Only an exact reprint of all the data is acceptable.
--------------------------------
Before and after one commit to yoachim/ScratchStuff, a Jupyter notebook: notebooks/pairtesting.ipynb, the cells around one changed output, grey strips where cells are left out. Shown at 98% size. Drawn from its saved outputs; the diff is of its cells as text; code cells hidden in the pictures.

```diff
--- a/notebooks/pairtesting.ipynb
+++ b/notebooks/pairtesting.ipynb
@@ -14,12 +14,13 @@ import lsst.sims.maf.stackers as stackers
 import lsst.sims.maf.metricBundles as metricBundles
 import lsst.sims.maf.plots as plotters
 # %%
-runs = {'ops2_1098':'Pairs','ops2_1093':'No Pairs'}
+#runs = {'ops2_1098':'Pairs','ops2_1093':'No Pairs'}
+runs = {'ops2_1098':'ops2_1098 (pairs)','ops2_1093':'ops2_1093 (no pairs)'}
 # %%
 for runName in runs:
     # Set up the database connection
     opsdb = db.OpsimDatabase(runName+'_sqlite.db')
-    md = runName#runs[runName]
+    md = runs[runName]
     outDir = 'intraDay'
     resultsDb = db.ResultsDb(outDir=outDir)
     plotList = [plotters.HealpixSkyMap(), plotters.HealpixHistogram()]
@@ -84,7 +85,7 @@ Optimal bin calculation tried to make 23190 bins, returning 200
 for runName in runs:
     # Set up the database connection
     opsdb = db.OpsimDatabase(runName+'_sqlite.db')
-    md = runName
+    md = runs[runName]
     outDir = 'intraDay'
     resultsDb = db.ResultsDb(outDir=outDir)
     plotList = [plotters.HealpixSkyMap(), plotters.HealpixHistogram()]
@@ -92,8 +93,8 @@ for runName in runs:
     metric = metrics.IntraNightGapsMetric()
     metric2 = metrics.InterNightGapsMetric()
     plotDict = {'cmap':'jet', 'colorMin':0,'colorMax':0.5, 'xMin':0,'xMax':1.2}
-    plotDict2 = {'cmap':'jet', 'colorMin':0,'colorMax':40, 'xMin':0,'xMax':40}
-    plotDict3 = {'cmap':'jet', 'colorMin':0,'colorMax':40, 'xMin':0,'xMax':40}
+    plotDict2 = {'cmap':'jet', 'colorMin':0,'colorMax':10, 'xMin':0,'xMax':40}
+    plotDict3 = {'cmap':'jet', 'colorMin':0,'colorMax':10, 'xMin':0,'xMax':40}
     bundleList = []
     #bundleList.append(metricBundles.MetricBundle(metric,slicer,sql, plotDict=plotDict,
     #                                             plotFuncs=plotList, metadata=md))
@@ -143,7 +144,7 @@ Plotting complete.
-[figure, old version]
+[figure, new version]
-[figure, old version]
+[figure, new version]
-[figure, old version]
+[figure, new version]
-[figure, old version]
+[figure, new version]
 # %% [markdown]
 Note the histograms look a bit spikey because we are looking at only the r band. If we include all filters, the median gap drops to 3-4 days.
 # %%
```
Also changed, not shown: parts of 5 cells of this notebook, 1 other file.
--------------------------------
**Task response**.
Before and after one commit to yoachim/ScratchStuff, a Jupyter notebook: notebooks/pairtesting.ipynb, the cells around one changed output, grey strips where cells are left out. Shown at 98% size. Drawn from its saved outputs; the diff is of its cells as text; code cells hidden in the pictures.

```diff
--- a/notebooks/pairtesting.ipynb
+++ b/notebooks/pairtesting.ipynb
@@ -14,12 +14,13 @@ import lsst.sims.maf.stackers as stackers
 import lsst.sims.maf.metricBundles as metricBundles
 import lsst.sims.maf.plots as plotters
 # %%
-runs = {'ops2_1098':'Pairs','ops2_1093':'No Pairs'}
+#runs = {'ops2_1098':'Pairs','ops2_1093':'No Pairs'}
+runs = {'ops2_1098':'ops2_1098 (pairs)','ops2_1093':'ops2_1093 (no pairs)'}
 # %%
 for runName in runs:
     # Set up the database connection
     opsdb = db.OpsimDatabase(runName+'_sqlite.db')
-    md = runName#runs[runName]
+    md = runs[runName]
     outDir = 'intraDay'
     resultsDb = db.ResultsDb(outDir=outDir)
     plotList = [plotters.HealpixSkyMap(), plotters.HealpixHistogram()]
@@ -84,7 +85,7 @@ Optimal bin calculation tried to make 23190 bins, returning 200
 for runName in runs:
     # Set up the database connection
     opsdb = db.OpsimDatabase(runName+'_sqlite.db')
-    md = runName
+    md = runs[runName]
     outDir = 'intraDay'
     resultsDb = db.ResultsDb(outDir=outDir)
     plotList = [plotters.HealpixSkyMap(), plotters.HealpixHistogram()]
@@ -92,8 +93,8 @@ for runName in runs:
     metric = metrics.IntraNightGapsMetric()
     metric2 = metrics.InterNightGapsMetric()
     plotDict = {'cmap':'jet', 'colorMin':0,'colorMax':0.5, 'xMin':0,'xMax':1.2}
-    plotDict2 = {'cmap':'jet', 'colorMin':0,'colorMax':40, 'xMin':0,'xMax':40}
-    plotDict3 = {'cmap':'jet', 'colorMin':0,'colorMax':40, 'xMin':0,'xMax':40}
+    plotDict2 = {'cmap':'jet', 'colorMin':0,'colorMax':10, 'xMin':0,'xMax':40}
+    plotDict3 = {'cmap':'jet', 'colorMin':0,'colorMax':10, 'xMin':0,'xMax':40}
     bundleList = []
     #bundleList.append(metricBundles.MetricBundle(metric,slicer,sql, plotDict=plotDict,
     #                                             plotFuncs=plotList, metadata=md))
@@ -143,7 +144,7 @@ Plotting complete.
-[figure, old version]
+[figure, new version]
-[figure, old version]
+[figure, new version]
-[figure, old version]
+[figure, new version]
-[figure, old version]
+[figure, new version]
 # %% [markdown]
 Note the histograms look a bit spikey because we are looking at only the r band. If we include all filters, the median gap drops to 3-4 days.
 # %%
```
Also changed, not shown: parts of 5 cells of this notebook, 1 other file.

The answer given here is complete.